What you need to do: Which lines below hold the word "background"? Copy all of them.

*** Task material ***

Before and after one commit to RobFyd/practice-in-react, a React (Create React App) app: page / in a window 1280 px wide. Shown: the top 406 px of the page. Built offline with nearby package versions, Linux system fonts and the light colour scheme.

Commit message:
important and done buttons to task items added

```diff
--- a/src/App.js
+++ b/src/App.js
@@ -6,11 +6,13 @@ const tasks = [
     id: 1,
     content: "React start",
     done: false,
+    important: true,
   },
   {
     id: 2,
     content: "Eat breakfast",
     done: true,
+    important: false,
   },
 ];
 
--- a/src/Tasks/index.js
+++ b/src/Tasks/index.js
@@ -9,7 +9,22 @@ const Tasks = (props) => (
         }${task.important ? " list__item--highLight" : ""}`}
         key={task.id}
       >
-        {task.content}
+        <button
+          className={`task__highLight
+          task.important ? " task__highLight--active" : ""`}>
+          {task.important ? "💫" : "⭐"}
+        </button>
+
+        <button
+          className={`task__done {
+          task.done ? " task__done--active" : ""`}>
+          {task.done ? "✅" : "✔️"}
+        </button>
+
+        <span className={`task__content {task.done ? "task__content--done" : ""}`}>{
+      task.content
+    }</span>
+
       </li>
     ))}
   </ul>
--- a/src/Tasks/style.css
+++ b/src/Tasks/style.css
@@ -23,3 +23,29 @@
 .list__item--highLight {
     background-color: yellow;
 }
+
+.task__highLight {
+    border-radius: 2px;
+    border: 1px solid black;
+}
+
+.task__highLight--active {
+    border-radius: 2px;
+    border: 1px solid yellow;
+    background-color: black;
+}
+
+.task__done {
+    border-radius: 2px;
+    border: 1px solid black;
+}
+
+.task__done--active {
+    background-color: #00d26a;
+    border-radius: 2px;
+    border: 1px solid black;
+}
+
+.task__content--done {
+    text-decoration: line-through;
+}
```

*** End of Task material ***
*** Task material ***

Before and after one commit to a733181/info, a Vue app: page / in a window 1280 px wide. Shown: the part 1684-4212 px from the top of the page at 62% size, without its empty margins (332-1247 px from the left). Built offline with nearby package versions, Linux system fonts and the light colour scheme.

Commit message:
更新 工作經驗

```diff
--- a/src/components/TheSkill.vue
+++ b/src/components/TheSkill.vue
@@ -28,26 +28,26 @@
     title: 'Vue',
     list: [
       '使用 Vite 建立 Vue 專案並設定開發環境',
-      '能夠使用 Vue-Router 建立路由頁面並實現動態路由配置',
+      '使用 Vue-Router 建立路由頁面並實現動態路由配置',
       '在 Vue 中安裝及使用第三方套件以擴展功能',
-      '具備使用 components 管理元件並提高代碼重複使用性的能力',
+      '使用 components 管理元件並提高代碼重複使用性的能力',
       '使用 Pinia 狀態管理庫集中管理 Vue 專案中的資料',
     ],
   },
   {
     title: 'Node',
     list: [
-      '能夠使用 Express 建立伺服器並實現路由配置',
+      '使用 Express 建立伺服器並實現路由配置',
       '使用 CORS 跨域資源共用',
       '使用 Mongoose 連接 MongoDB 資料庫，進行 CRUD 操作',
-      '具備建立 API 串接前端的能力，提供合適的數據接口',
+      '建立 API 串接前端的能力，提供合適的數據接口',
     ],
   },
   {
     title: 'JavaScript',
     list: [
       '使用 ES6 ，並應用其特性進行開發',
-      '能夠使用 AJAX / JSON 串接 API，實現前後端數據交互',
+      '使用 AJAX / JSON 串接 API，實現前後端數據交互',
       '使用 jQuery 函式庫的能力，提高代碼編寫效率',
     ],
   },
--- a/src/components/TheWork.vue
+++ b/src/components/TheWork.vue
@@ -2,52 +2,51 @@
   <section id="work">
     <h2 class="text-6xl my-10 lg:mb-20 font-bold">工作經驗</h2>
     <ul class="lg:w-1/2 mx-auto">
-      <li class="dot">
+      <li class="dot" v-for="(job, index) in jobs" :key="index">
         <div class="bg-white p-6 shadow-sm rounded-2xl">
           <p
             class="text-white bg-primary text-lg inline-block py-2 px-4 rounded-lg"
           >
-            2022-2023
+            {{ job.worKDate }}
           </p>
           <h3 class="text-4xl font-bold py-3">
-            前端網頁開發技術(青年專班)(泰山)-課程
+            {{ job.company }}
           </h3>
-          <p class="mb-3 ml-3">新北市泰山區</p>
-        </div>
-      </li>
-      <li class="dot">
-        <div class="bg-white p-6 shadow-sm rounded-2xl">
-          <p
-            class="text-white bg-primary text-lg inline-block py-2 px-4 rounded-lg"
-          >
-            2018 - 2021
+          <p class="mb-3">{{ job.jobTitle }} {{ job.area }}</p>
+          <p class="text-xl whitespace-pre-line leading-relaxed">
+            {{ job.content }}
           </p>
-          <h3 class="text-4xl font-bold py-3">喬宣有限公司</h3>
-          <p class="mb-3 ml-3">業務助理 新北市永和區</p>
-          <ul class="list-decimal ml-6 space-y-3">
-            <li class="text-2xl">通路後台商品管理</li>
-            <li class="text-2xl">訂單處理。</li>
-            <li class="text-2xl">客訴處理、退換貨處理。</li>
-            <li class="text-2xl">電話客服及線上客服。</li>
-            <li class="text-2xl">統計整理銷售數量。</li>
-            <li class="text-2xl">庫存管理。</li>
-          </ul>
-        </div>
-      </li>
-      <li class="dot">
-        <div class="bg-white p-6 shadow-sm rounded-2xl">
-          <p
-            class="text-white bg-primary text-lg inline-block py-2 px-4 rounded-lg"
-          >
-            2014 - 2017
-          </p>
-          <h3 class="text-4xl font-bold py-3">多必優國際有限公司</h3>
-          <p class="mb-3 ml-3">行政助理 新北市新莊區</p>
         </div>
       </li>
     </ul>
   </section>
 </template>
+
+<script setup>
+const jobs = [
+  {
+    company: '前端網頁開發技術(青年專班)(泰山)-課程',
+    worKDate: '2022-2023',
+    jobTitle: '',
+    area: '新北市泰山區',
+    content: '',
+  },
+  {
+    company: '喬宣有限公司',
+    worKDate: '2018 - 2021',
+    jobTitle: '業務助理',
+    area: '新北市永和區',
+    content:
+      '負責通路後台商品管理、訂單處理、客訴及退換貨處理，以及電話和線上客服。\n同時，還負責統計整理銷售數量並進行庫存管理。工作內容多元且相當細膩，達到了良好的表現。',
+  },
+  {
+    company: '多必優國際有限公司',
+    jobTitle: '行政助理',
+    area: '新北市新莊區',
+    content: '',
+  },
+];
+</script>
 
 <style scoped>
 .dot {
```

*** End of Task material ***

Output for this task:
     background-color: yellow;
+    background-color: black;
+    background-color: #00d26a;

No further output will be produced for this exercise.